> _Work to complete_
Among the entries, find each line that includes the string "border" and list it.

----- Extracted data

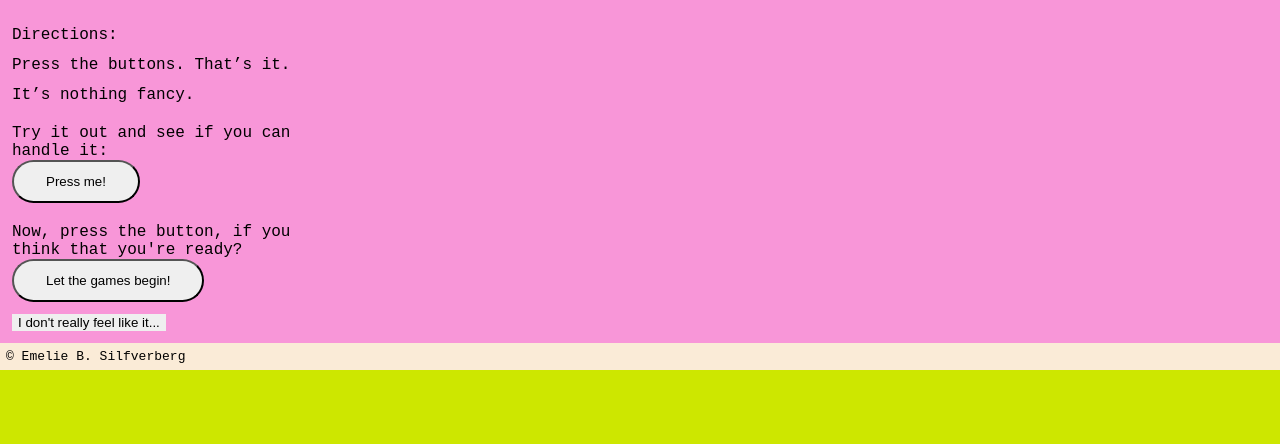
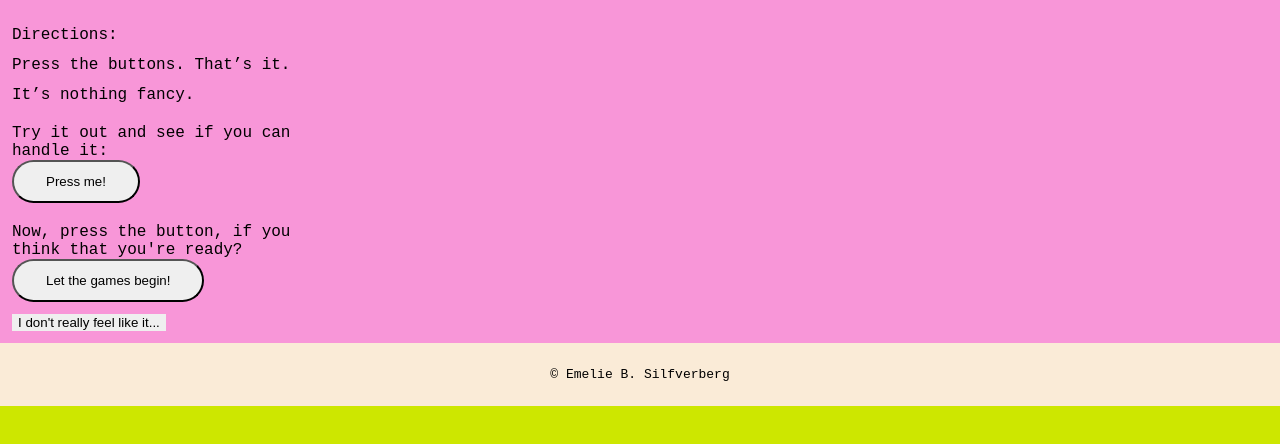
Before and after one commit to bosilf/assignment-1, a plain HTML site: page index.html in a window 1280 px wide. Shown: the part 120-564 px from the top of the page. Drawn offline with Linux system fonts and the light colour scheme.

Commit message:
Footer Stuff

```diff
--- a/styles/styles.css
+++ b/styles/styles.css
@@ -530,7 +530,9 @@ h3 {
 
 .footer {
     width: 100%;
-    padding: 6px;
+    padding: 24px;
     background-color: antiquewhite;
     margin-bottom: 0;
+    display: flex;
+    justify-content: center;
 }
```
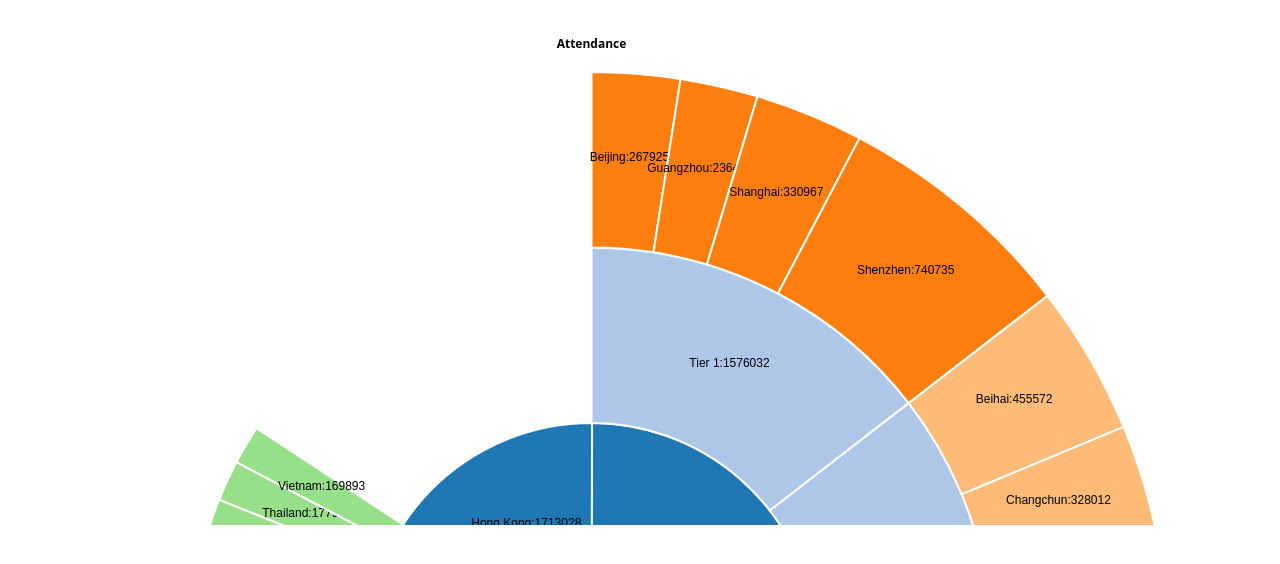
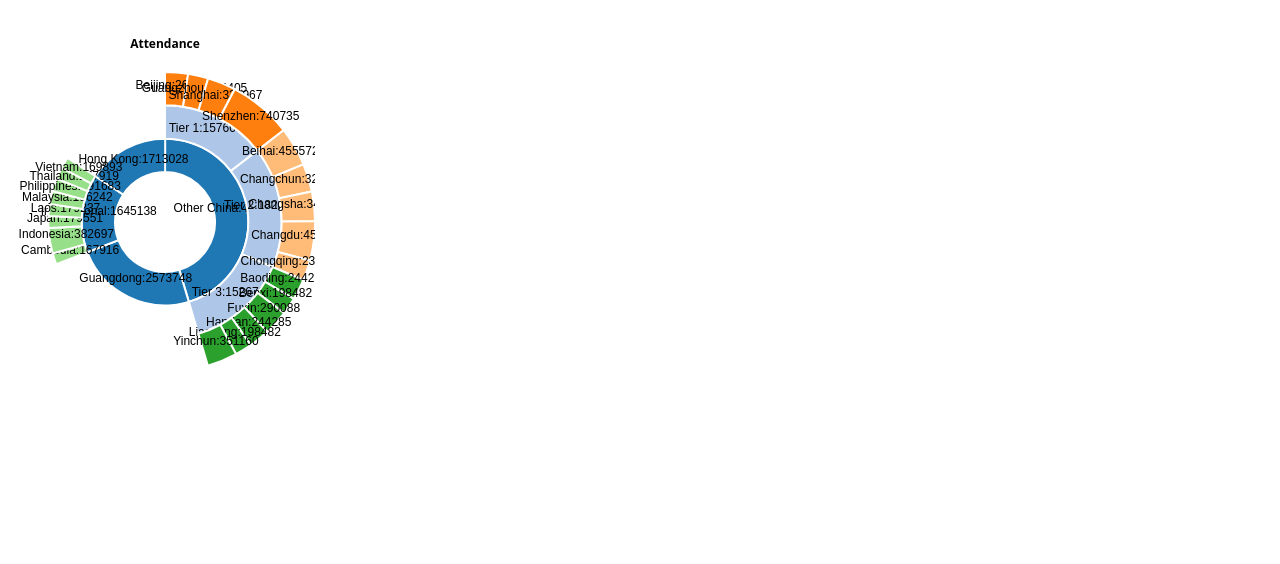
Before and after one commit to jaja999/almagest, a plain HTML site: page public/index.html in a window 1280 px wide. Drawn offline with nearby package versions, Linux system fonts and the light colour scheme.

Commit message:
fix sizes

```diff
--- a/public/index.html
+++ b/public/index.html
@@ -120,8 +120,8 @@
             }];
         var config = {
             containerId: "chartContainer",
-            width: 1153,
-            height: 453,
+            width: 300,
+            height: 300,
             data: sampleData,
             heading: {
                 text: "Attendance",
```
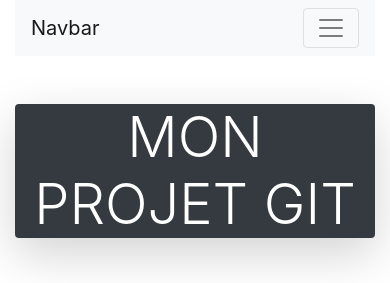
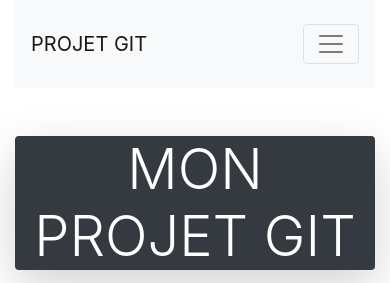
Before and after one commit to hferr404/ProjetGITtest, a PHP site: page / in a window 390 px wide. Shown: the top 283 px of the page. Run offline with PHP 8.4, Linux system fonts and the light colour scheme.

Commit message:
modif ajout navbar2

```diff
--- a/index.php
+++ b/index.php
@@ -12,9 +12,9 @@
 </head>
 
     <body>
-        <div class="container" style="min-height: 70vh;">
-                    <nav class="navbar navbar-expand-lg navbar-light bg-light">
-            <a class="navbar-brand" href="#">Navbar</a>
+        <div class="container" style="min-height: 82vh;">
+                    <nav class="navbar navbar-expand-lg navbar-light bg-light py-4">
+            <a class="navbar-brand" href="#">PROJET GIT</a>
             <button class="navbar-toggler" type="button" data-toggle="collapse" data-target="#navbarSupportedContent"
             aria-controls="navbarSupportedContent" aria-expanded="false" aria-label="Toggle navigation">
                 <span class="navbar-toggler-icon"></span>
@@ -46,7 +46,7 @@
                 </ul>
                 <form class="form-inline my-2 my-lg-0">
                 <input class="form-control mr-sm-2" type="search" placeholder="Search" aria-label="Search">
-                <button class="btn btn-outline-success my-2 my-sm-0" type="submit">Search</button>
+                <button class="btn btn-outline-success my-2 my-sm-0" type="submit">Rechercher</button>
                 </form>
             </div>
             </nav>
@@ -92,7 +92,7 @@
             </div>
             </div>
 
-            <h4 class="display-4"></h4>
+            <h4 class="display-5 text-center text-white bg-dark rounded col-md-5 mx-auto my-4">BLABLABLA</h4>
                         <p>It is a long established fact that a reader will be distracted by the readable content of a page when looking at its layout.
                         The point of using Lorem Ipsum is that it has a more-or-less normal distribution of letters, as opposed to using 'Content here,
                         content here', making it look like readable English. Many desktop publishing packages and web page editors now use Lorem Ipsum as their default model text,
@@ -100,7 +100,7 @@
                         Various versions have evolved over the years, sometimes by accident, sometimes on purpose (injected humour and the like).</p>
         </div>
 
-        <footer class="bg-dark text-white text-center">
+        <footer class="bg-dark text-white text-center justify-content-center align-items-center d-flex" style="min-height: 10vh;">
             &copy; FH - DANS LE LIN LEGACY - 2021
         </footer>
     </body>
```
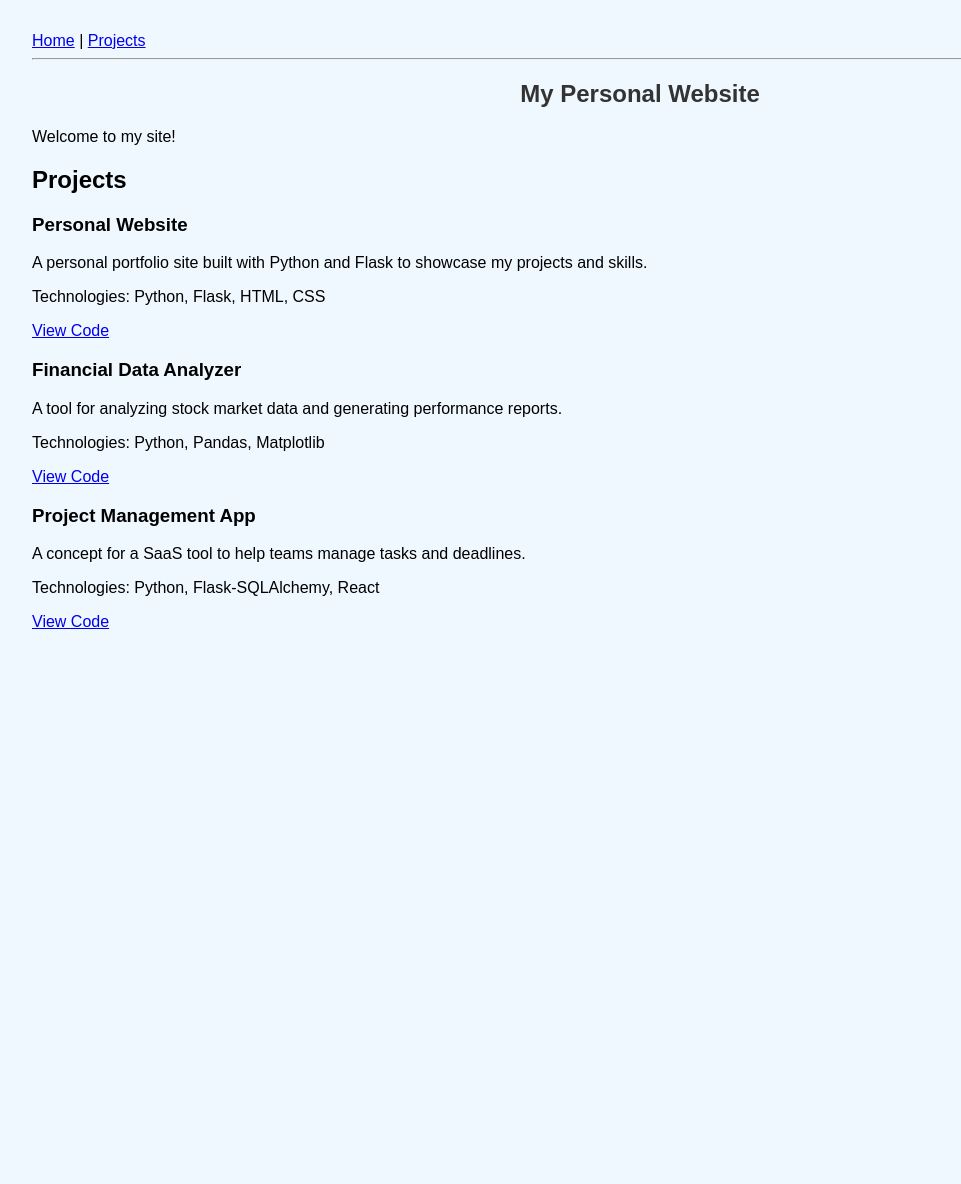
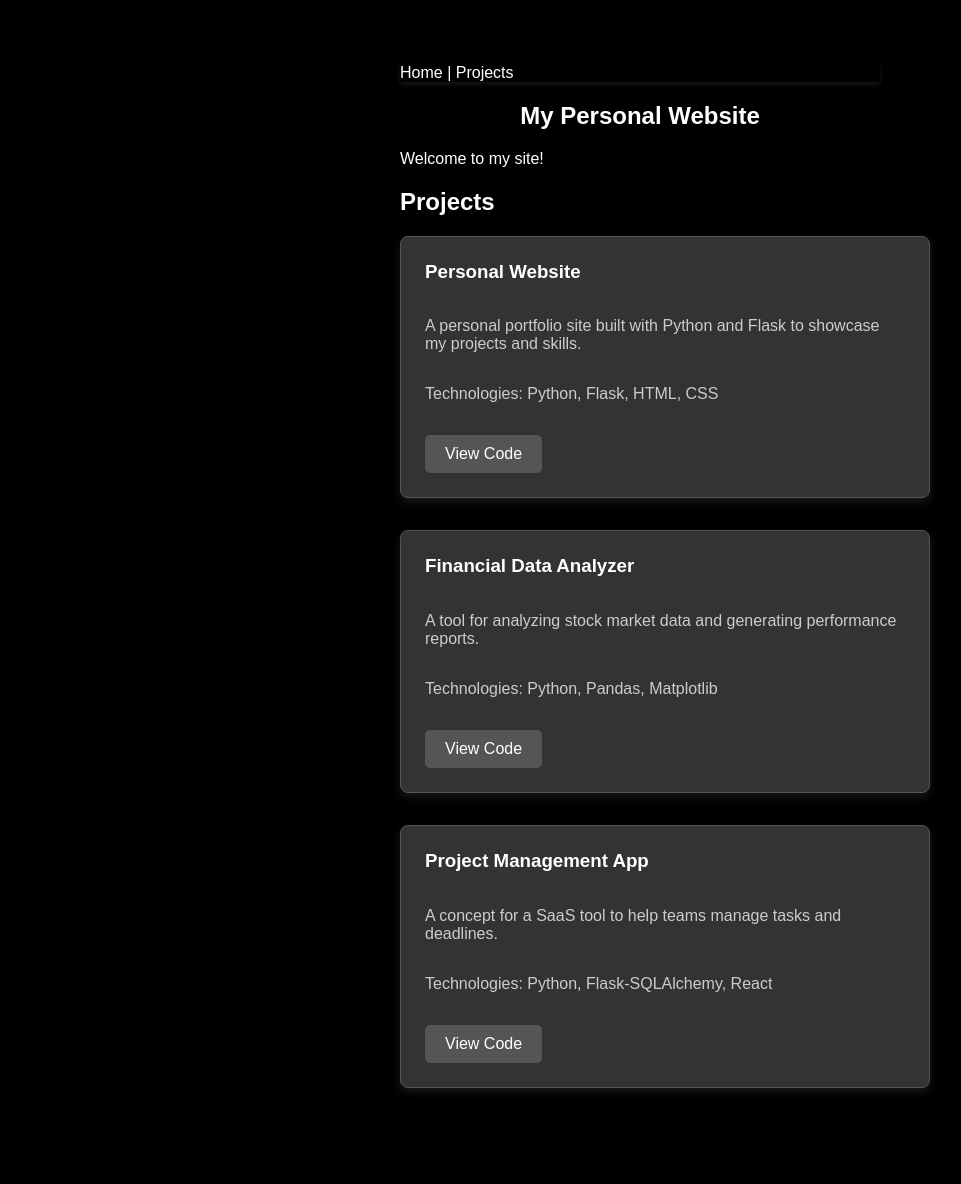
Before and after one commit to kaizhou24/personal-website, a Flask app: page / in a window 1280 px wide. Shown: the whole page, without its empty margins (0-961 px from the left). Before the commit the page ends 629 px from the top, so only its background shows below. Run offline with Flask 3, Linux system fonts and the light colour scheme.

Commit message:
Implement dark mode design and update templates
- Convert entire site to dark theme with black background
- Style project cards with #333333 background for better contrast
- Update navigation with dark styling and hover effects
- Refactor template inheritance from layout.html to base.html
- Enhance project card styling with proper dark mode colors
- Center main content with 480px max width for better readability

```diff
--- a/app.py
+++ b/app.py
@@ -7,7 +7,7 @@ projects = [
         'title': 'Personal Website',
         'description': 'A personal portfolio site built with Python and Flask to showcase my projects and skills.',
         'technologies': ['Python', 'Flask', 'HTML', 'CSS'],
-        'github_link': '#' # We will replace '#' with the actual link later
+        'github_link': '#'
     },
     {
         'title': 'Financial Data Analyzer',
--- a/static/css/style.css
+++ b/static/css/style.css
@@ -2,13 +2,86 @@ html {
     scroll-behavior: smooth;
 }
 
+nav {
+  position: sticky;
+  top: 0;
+  background-color: #000;
+  z-index: 100;
+  box-shadow: 0 2px 4px rgba(255, 255, 255, 0.1);
+}
+
+nav a {
+  color: #fff;
+  text-decoration: none;
+}
+
+nav a:hover {
+  color: #ccc;
+}
+
 body {
-    background-color: #f0f8ff; /* A light AliceBlue color */
+    background-color: #000;
+    color: #fff;
     font-family: sans-serif;
     margin: 2em;
 }
 
+.main-container {
+  max-width: 480px; /* The maximum width of your content */
+  margin: 0 auto;   /* This centers the container horizontally */
+  padding: 2rem;    /* Adds some breathing room inside the container */
+}
+
 h1 {
-    color: #333;
+    color: #fff;
     text-align: center;
 }
+
+h2 {
+    color: #fff;
+}
+
+/* --- Project Section Styles --- */
+.project-container {
+  display: block;
+}
+
+.project-card {
+  background-color: #333333;
+  border: 1px solid #555;
+  border-radius: 8px;
+  box-shadow: 0 4px 8px rgba(255, 255, 255, 0.1);
+  padding: 1.5rem;
+  width: 100%;
+  margin-bottom: 2rem;
+  display: flex;
+  flex-direction: column;
+}
+
+.project-card h3 {
+  margin-top: 0;
+  color: #fff;
+}
+
+.project-card p {
+  flex-grow: 1;
+  color: #ccc;
+}
+
+/* --- Button Styles within a Project Card --- */
+.project-card .button {
+  display: inline-block;
+  margin-top: 1rem;
+  padding: 10px 20px;
+  background-color: #555;
+  color: #fff;
+  text-decoration: none;
+  border-radius: 5px;
+  text-align: center;
+  align-self: flex-start;
+  transition: background-color 0.3s ease;
+}
+
+.project-card .button:hover {
+  background-color: #777;
+}
--- a/templates/layout.html
+++ b/templates/base.html
@@ -7,13 +7,14 @@
     <link rel="stylesheet" href="{{ url_for('static', filename='css/style.css') }}">
 </head>
 <body>
-    <nav>
-        <a href="#home">Home</a> |
-        <a href="#projects">Projects</a>
-    </nav>
-    <hr>
+    <main class="main-container">
+        <nav>
+            <a href="#home">Home</a> |
+            <a href="#projects">Projects</a>
+        </nav>
 
-    {% block content %}{% endblock %}
+        {% block content %}{% endblock %}
+    </main>
 
 </body>
 </html>
--- a/templates/index.html
+++ b/templates/index.html
@@ -1,4 +1,4 @@
-{% extends 'layout.html' %}
+{% extends 'base.html' %}
 
 {% block content%}
     <section id="home">
```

----------

> _Task response_
+  border: 1px solid #555;
+  border-radius: 8px;
+  border-radius: 5px;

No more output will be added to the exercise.